'I urged the chief minister even before she took her oath requesting her to send a tough message to the police and the administration that any violent activity, any destruction of property, any arson, loot in your area, they will be held accountable.'
'Her silence on this speaks volumes.'
Jagdeep Dhankhar took over in July 2019 as the 28th governor of West Bengal.
It's no secret that he has had a strained relationship with Trinamool Congress leader and Bengal Chief Minister Mamata Banerjee.
A challenge that none of his predecessors would have faced.
In an exclusive interview with Rediff.Com's Senior Contributor Payal Singh Mohanka, Governor Dhankhar shares his concerns about Bengal.
The concluding segment of a two-part exclusive interview:
Is being the governor of West Bengal your toughest assignment?
I have taken an oath under Article 159 which is two-fold to preserve, protect and defend the constitution to serve the people of the state of West Bengal.
Challenges are always there.
One has to rise to the occasion. I have always been pleading with the government to be in rational mode, to take affirmative steps to alleviate the sufferings of the people and not to get away from rule of law.
What I find most painful is that the present chief minister on wholly untenable considerations thinks she is a state within a state.
The state is bleeding, economically suffering and there is absolute flight of human capital.
Go to any family, and see. It is not a land of opportunity at all, it is not a land of peace.
The TMC has been blatant about its adversarial relationship with Your Excellency.
I take strong exception to this narrative which has been floated.
I have no adversarial relationship with the government.
They are thinking about it in their own manner because they find it expedient I don't know for what reason.
Yesterday (May 5) at the ceremony I had the occasion to interact with senior brass of the TMC.
I told them point blank why can't you senior people see the writing on the wall, the governance is totally on unconstitutional considerations.
There is no rule of law. The state is on fire. And you are still in a good mood.
How did they respond?
Do they have a right to respond? I see these ministers only in a swearing-in ceremony.
I think they are frozen in their tracks or full of fear even to connect with Raj Bhavan.
But let me tell you the state is passing through a very horrendous situation.
The TMC alleges that the Raj Bhavan has been converted into a BJP office.
Indicate one fact that may substantiate this. The governor is an easy punching bag.
And when you have a governor appointed during the regime of a political party which is not in power in the state, this charge is easily made.
But to the extent that I am concerned, I take my command only from the Constitution.
And there is no other aspect that can influence me either in the state or outside.
Will you be a bridge between the state and the Centre and ensure this mandate is honoured for the development of the state.
That is my primary duty. I have been pleading with the chief minister for a long time.
If there are issues with the Centre, I have to be shoulder to shoulder with the state government.
You will be surprised not a single response to me so far except one.
When we had a governors' conference in 2019, I wrote to the chief minister that this is a great opportunity if you have any issues with the centre I can raise them.
I had to send her a reminder to please flag me those issues.
And the fact is on the first day of the governors' conference I get a brief letter indicating just three not very significant issues.
I read out that communication of the chief minister.

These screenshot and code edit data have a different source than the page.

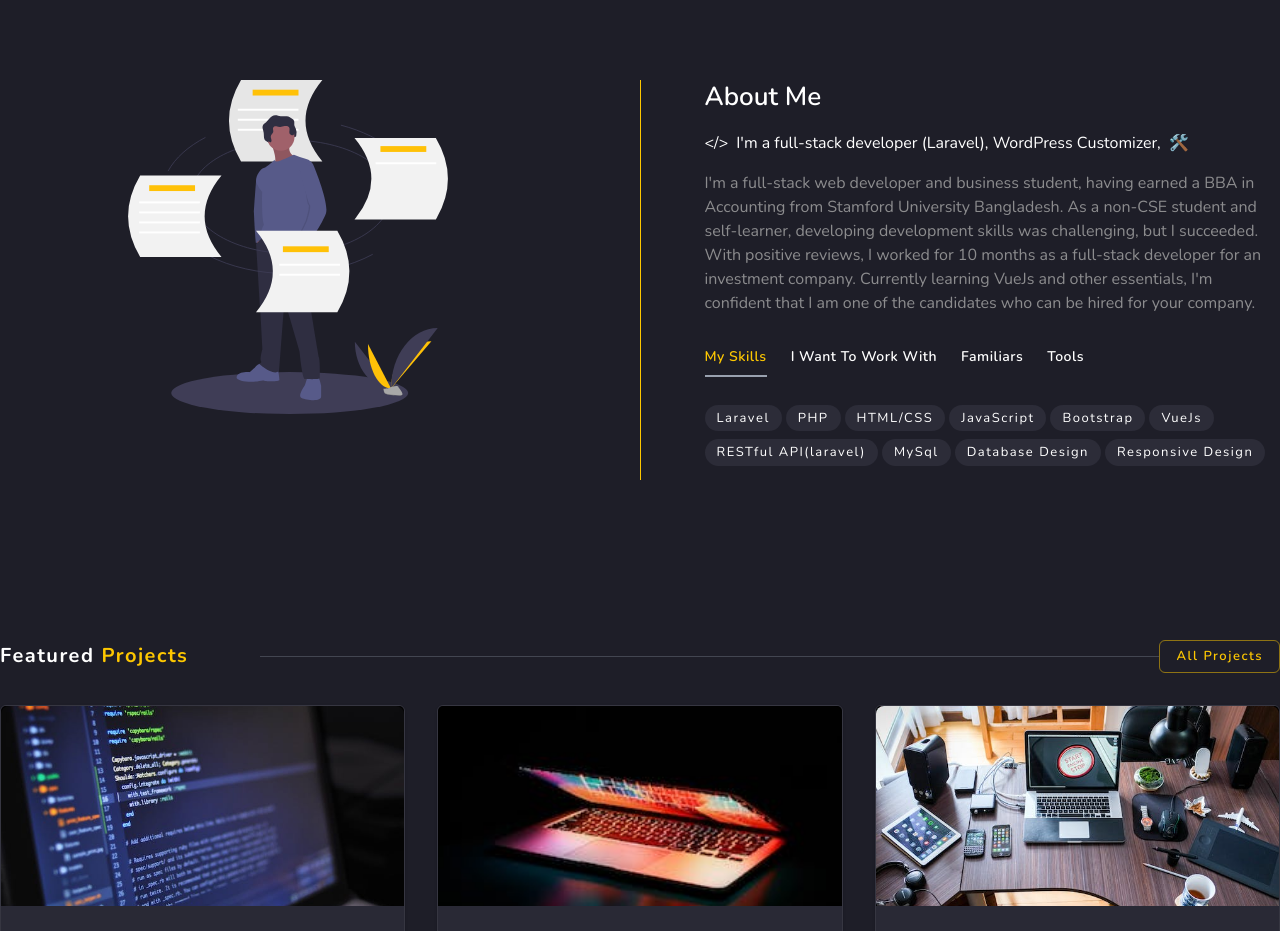
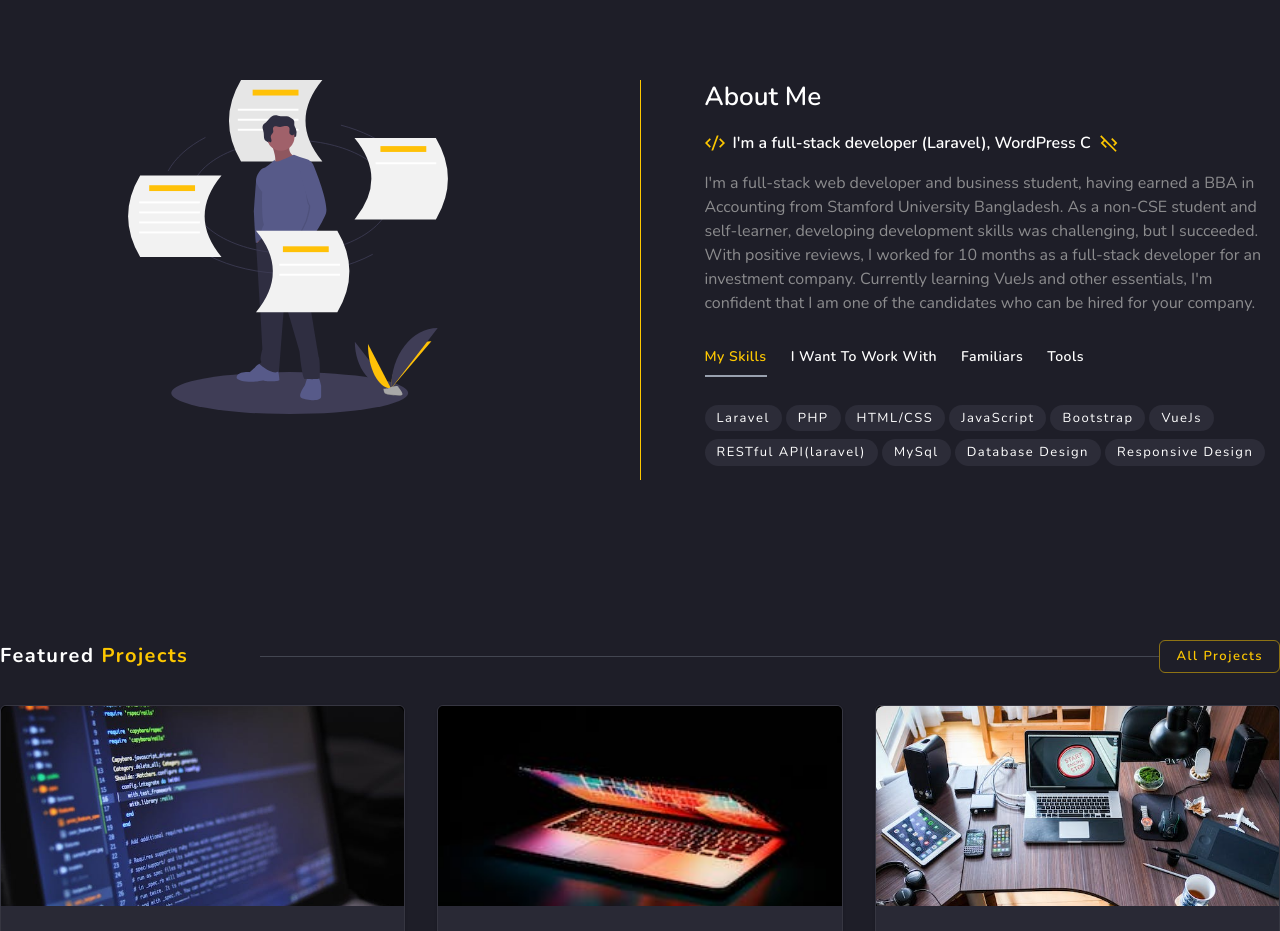
Before and after one commit to SagorIslamOfficial/personal, a React (Vite) app: page / in a window 1280 px wide. Shown: the part 800-1731 px from the top of the page. Built offline with nearby package versions, Linux system fonts and the light colour scheme.

Commit message:
feat: add Typewriter effect for subtitle

```diff
--- a/src/components/sections/AboutSection.tsx
+++ b/src/components/sections/AboutSection.tsx
@@ -2,6 +2,44 @@ import aboutImage from '@assets/images/about_me.svg';
 import SkillTabs from '../shared/SkillTabs';
 import { skillCategories } from '../../data/skills';
 import { aboutContent } from '../../data/about';
+import { useState, useEffect } from 'react';
+import { MdCodeOff } from "react-icons/md";
+import { RiCodeSSlashLine } from "react-icons/ri";
+
+// Typewriter effect for subtitle
+const Typewriter = ({ text, delay }: { text: string; delay: number }) => {
+  const [currentText, setCurrentText] = useState('');
+  const [currentIndex, setCurrentIndex] = useState(0);
+  const [isDeleting, setIsDeleting] = useState(false);
+
+  useEffect(() => {
+    let timeout: NodeJS.Timeout;
+    if (!isDeleting && currentIndex < text.length) {
+      timeout = setTimeout(() => {
+        setCurrentText(prevText => prevText + text[currentIndex]);
+        setCurrentIndex(prevIndex => prevIndex + 1);
+      }, delay);
+    } else if (isDeleting && currentIndex > 0) {
+      timeout = setTimeout(() => {
+        setCurrentText(prevText => prevText.slice(0, -1));
+        setCurrentIndex(prevIndex => prevIndex - 1);
+      }, delay);
+    } else if (!isDeleting && currentIndex === text.length) {
+      // Finished typing, start deleting after a pause
+      timeout = setTimeout(() => {
+        setIsDeleting(true);
+      }, 1000);
+    } else if (isDeleting && currentIndex === 0) {
+      // Finished deleting, start typing after a pause
+      timeout = setTimeout(() => {
+        setIsDeleting(false);
+      }, 500);
+    }
+    return () => clearTimeout(timeout);
+  }, [currentIndex, isDeleting, delay, text]);
+
+  return <span className="text-base font-semibold">{currentText}</span>;
+};
 
 const AboutSection = () => {
     return (
@@ -29,12 +67,9 @@ const AboutSection = () => {
 
                         {/* Subtitle: code icon, bold yellow text, wrench icon */}
                         <div className="flex items-center gap-2 my-4">
-                            <span className="text-base">&lt;/&gt;</span>
-                            <span className="text-base">
-                                I'm a full-stack developer (Laravel), WordPress
-                                Customizer,
-                            </span>
-                            <span className="text-base">🛠️</span>
+                            <RiCodeSSlashLine className="text-yellow-400 text-xl" />
+                            <Typewriter text="I'm a full-stack developer (Laravel), WordPress Customizer," delay={80} />
+                            <MdCodeOff className="text-yellow-400 text-xl" />
                         </div>
 
                         {/* Description */}
```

What more can a governor do? I have one issue with the media here.
The state is burning, but according to the media there is calm and peace!
Any message for the chief minister as she embarks on a historic third-term?
I urged the chief minister even before she took her oath requesting her to send a tough message to the police and the administration that any violent activity, any destruction of property, any arson, loot in your area they will be held accountable.
Her silence on this speaks volumes and proves what people are telling me that all this has been designed only to teach a lesson and weaken any force that can contemplate opposing the ruling dispensation.
These are the makings of a police state, a despotic state but surely they do not sync with democratic principles.
Third term is not usual. I complimented her on that.
I have said publicly after she took her oath that she must script a new behaviour of governance.
She must co-operate with the Centre, de-politicise bureaucracy, and take all steps so that ten years of evils that have accumulated in governance that is corruption, syndicate, politicisation of bureaucracy, repressive and oppressive attitude toward opposition, false implication in cases, all this has to be changed.
And there must be full belief in co-operative federalism, a healthy co-operation with the centre.
With the BJP having won 77 seats for the first time there will be an Opposition in the state assembly. This would surely work to Bengal's advantage
I wouldn't reflect on this but the Left that ruled for more than 3 decades has no presence in the assembly at the moment, the Congress ruled for more than 2 decades and there is no presence in the assembly.
Democracy can thrive only when both the Treasury and the Opposition benches act in concert on issues of governance.
Politically they can do what they wish to, but when it comes to governance the welfare of the people and the interests of the state they should be on the same page.
I have no idea what will unfold, but as on date I am really worried.
Feature Presentation: Aslam Hunani/Rediff.com